* _Saved data entries_
◆ ◆ ◆ ◆ ◆
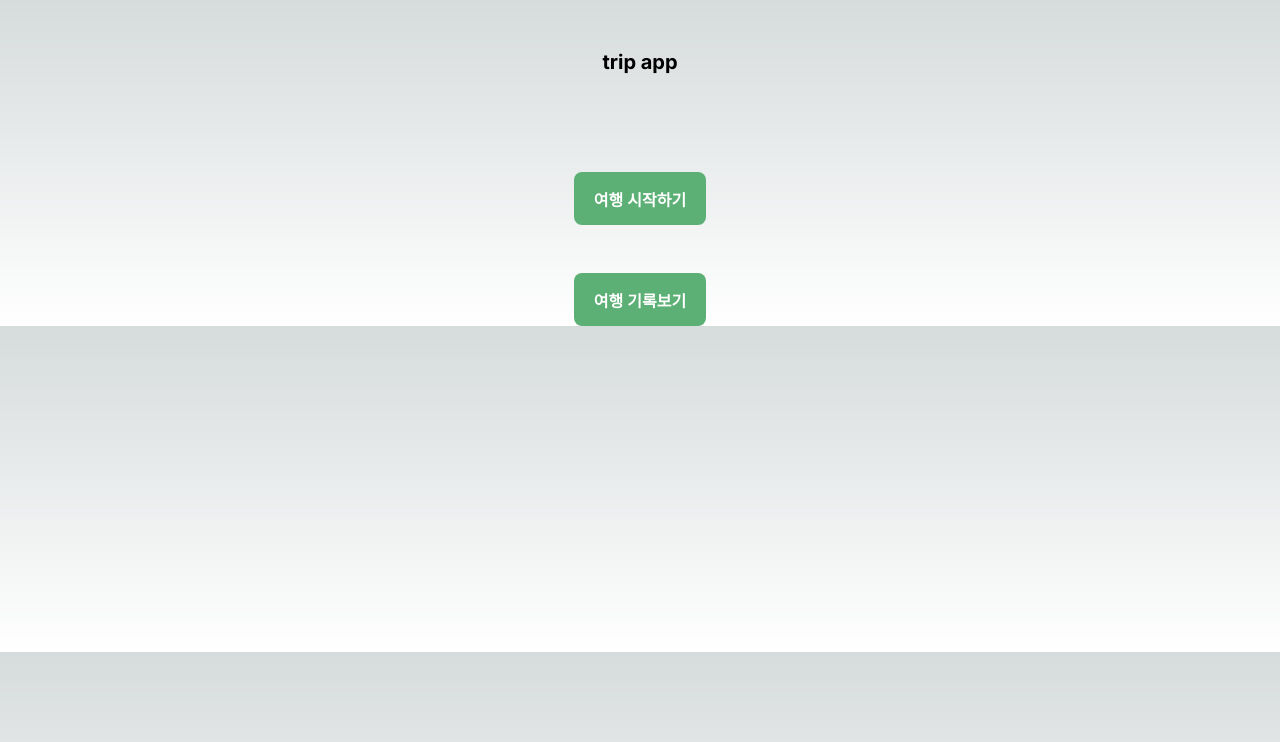
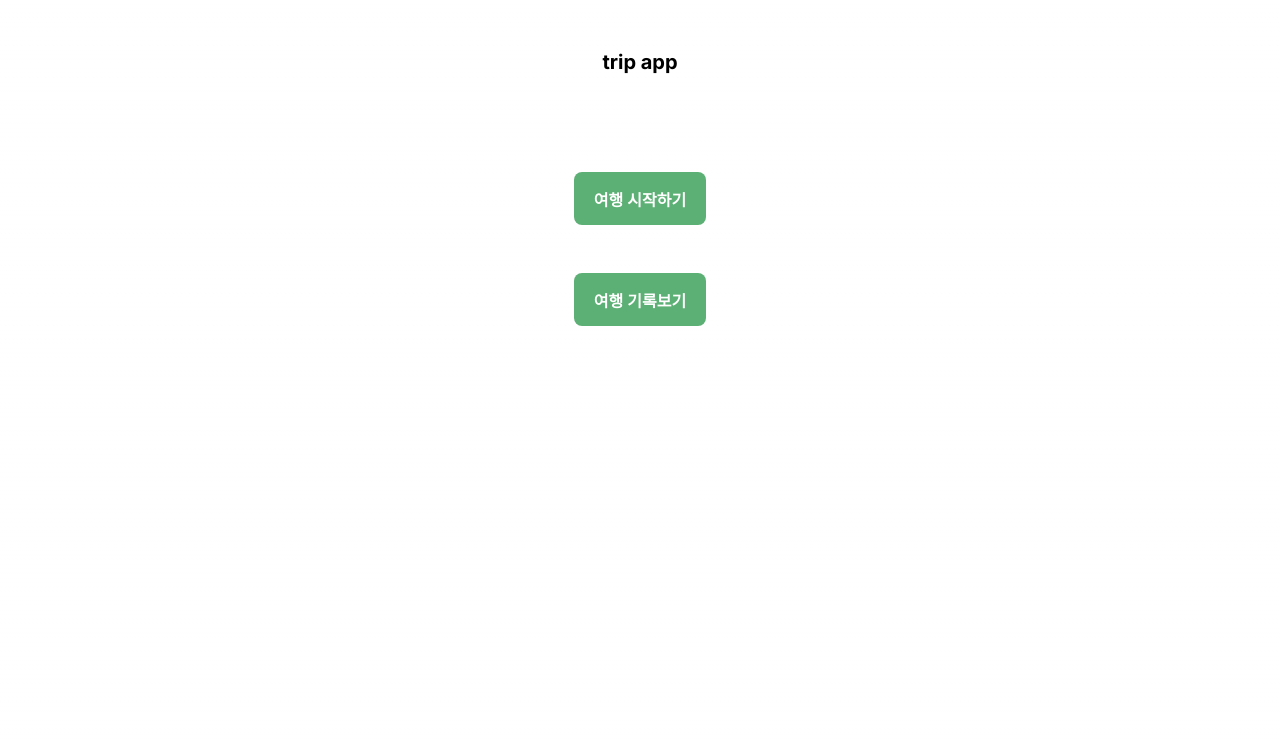
Before and after one commit to yulmu-catsetki/trip-app, a Next.js app: page / in a window 1280 px wide. Shown: the top 742 px of the page. Built offline with nearby package versions, Linux system fonts and the light colour scheme.

Commit message:
Update globals.css

```diff
--- a/src/app/globals.css
+++ b/src/app/globals.css
@@ -4,17 +4,11 @@
 
 :root {
   --foreground-rgb: 0, 0, 0;
-  --background-start-rgb: 214, 219, 220;
+  --background-start-rgb: 255, 255, 255;
   --background-end-rgb: 255, 255, 255;
 }
 
-@media (prefers-color-scheme: dark) {
-  :root {
-    --foreground-rgb: 255, 255, 255;
-    --background-start-rgb: 0, 0, 0;
-    --background-end-rgb: 0, 0, 0;
-  }
-}
+
 
 body {
   color: rgb(var(--foreground-rgb));
```
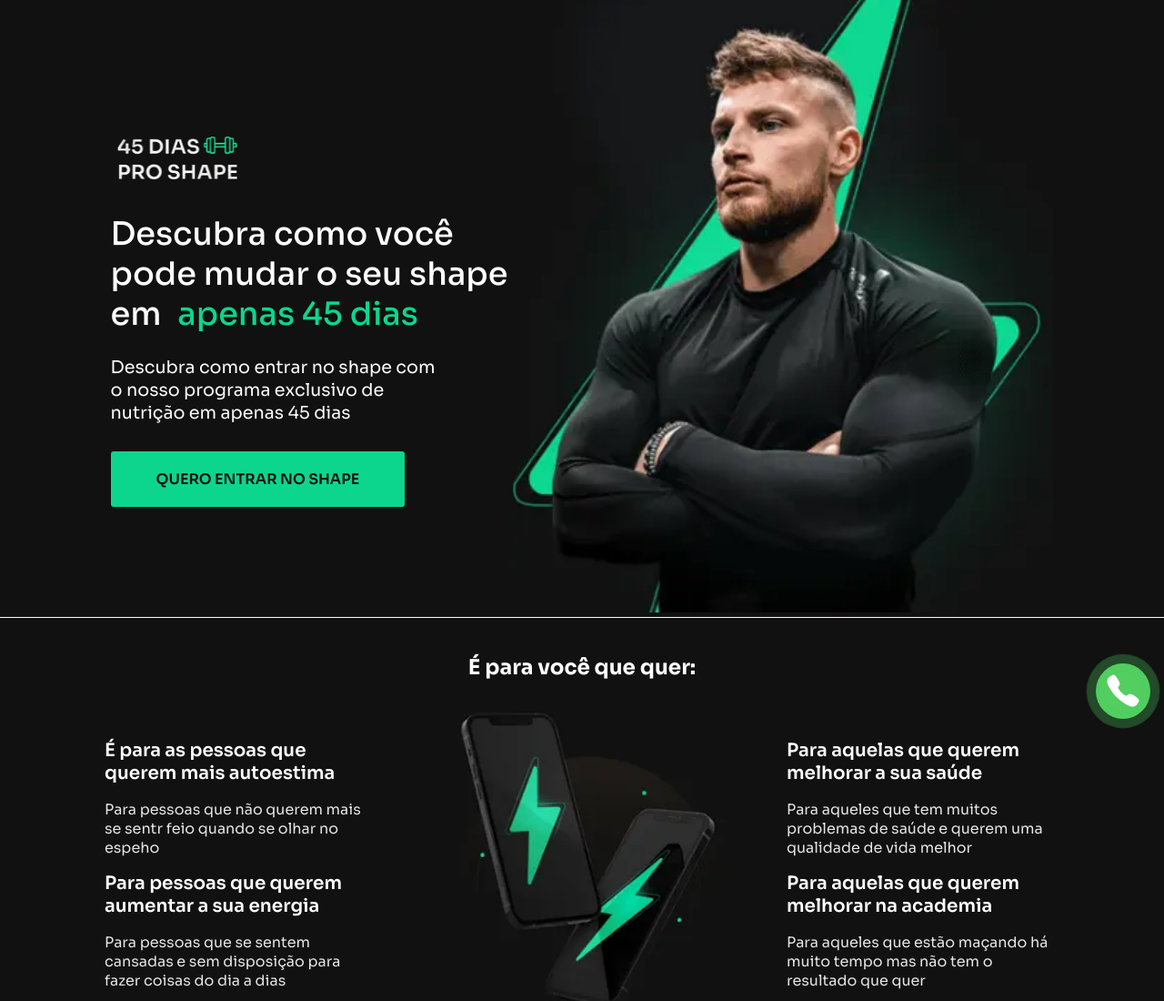
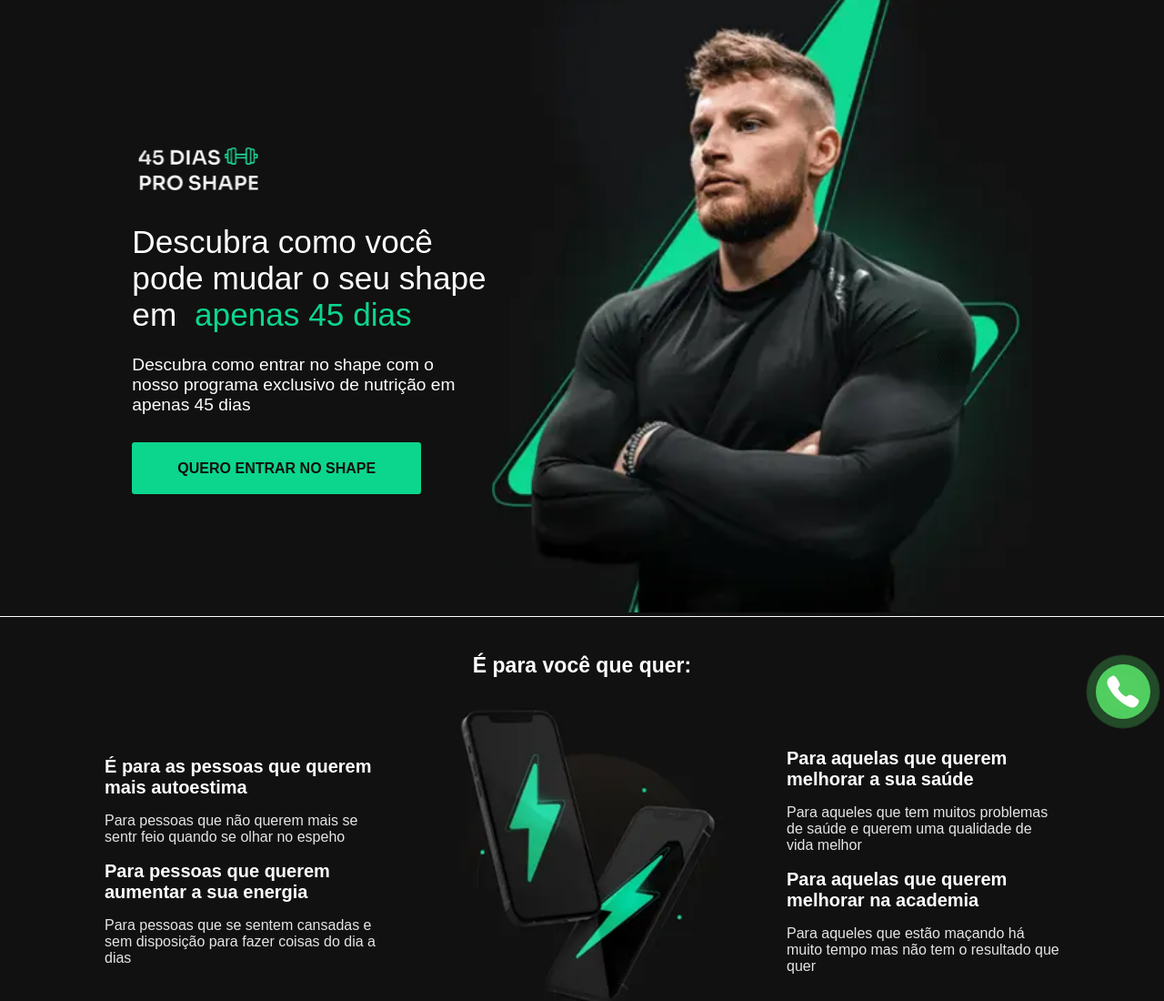
Before and after one commit to DevChristianWagner/pv-45dps, a plain HTML site: page index.html in a window 1280 px wide. Shown: the top 1100 px of the page at 91% size. Drawn offline with Linux system fonts and the light colour scheme.

Commit message:
Fonts optimize

```diff
--- a/index.html
+++ b/index.html
@@ -5,10 +5,6 @@
     <meta http-equiv="X-UA-Compatible" content="IE=edge">
     <meta name="viewport" content="width=device-width, initial-scale=1.0">
     <title>45 dias pro shape</title>
-
-    <link rel="preconnect" href="https://fonts.googleapis.com">
-    <link rel="preconnect" href="https://fonts.gstatic.com" crossorigin>
-    <link href="https://fonts.googleapis.com/css2?family=Sora:wght@100;200;300;400;500;600;700;800&display=swap" rel="stylesheet">
 
     <link rel="stylesheet" href="assets/css/styles.css">
 
```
◆ ◆ ◆ ◆ ◆
* _WHAT YOU NEED TO DO_
The expected answer is a copy of each line above containing "href".

* _OUTPUT OF THE TASK_
-    <link rel="preconnect" href="https://fonts.googleapis.com">
-    <link rel="preconnect" href="https://fonts.gstatic.com" crossorigin>
-    <link href="https://fonts.googleapis.com/css2?family=Sora:wght@100;200;300;400;500;600;700;800&display=swap" rel="stylesheet">
     <link rel="stylesheet" href="assets/css/styles.css">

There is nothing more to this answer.